**** SUPPLIED RECORDS
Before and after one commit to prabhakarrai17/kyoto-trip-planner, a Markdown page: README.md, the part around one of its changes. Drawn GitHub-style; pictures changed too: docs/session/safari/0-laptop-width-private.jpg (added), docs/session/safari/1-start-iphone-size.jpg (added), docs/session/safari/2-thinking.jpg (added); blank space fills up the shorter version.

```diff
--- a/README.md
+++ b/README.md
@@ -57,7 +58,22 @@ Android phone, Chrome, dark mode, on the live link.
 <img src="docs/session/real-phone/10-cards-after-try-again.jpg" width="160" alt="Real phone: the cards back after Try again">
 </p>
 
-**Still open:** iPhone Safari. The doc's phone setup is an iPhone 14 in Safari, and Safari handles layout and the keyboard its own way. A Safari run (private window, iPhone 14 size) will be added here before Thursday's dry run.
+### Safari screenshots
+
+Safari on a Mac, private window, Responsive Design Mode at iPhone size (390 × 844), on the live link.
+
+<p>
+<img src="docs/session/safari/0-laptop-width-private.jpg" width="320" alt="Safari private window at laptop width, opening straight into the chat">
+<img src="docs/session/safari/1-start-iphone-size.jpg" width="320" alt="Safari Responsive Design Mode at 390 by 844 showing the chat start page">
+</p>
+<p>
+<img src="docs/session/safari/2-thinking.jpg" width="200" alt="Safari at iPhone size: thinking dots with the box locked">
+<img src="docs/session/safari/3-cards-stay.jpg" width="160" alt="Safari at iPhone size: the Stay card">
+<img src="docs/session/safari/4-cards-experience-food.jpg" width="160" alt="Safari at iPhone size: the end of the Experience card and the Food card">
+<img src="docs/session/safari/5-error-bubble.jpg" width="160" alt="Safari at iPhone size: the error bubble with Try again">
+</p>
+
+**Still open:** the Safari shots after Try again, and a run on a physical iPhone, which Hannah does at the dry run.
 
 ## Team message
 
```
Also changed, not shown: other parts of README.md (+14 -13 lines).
********
ACTION ITEM: Filter the data down to the lines that contain the string "link", and copy them.

ANSWER BOX:
@@ -57,7 +58,22 @@ Android phone, Chrome, dark mode, on the live link.
+Safari on a Mac, private window, Responsive Design Mode at iPhone size (390 × 844), on the live link.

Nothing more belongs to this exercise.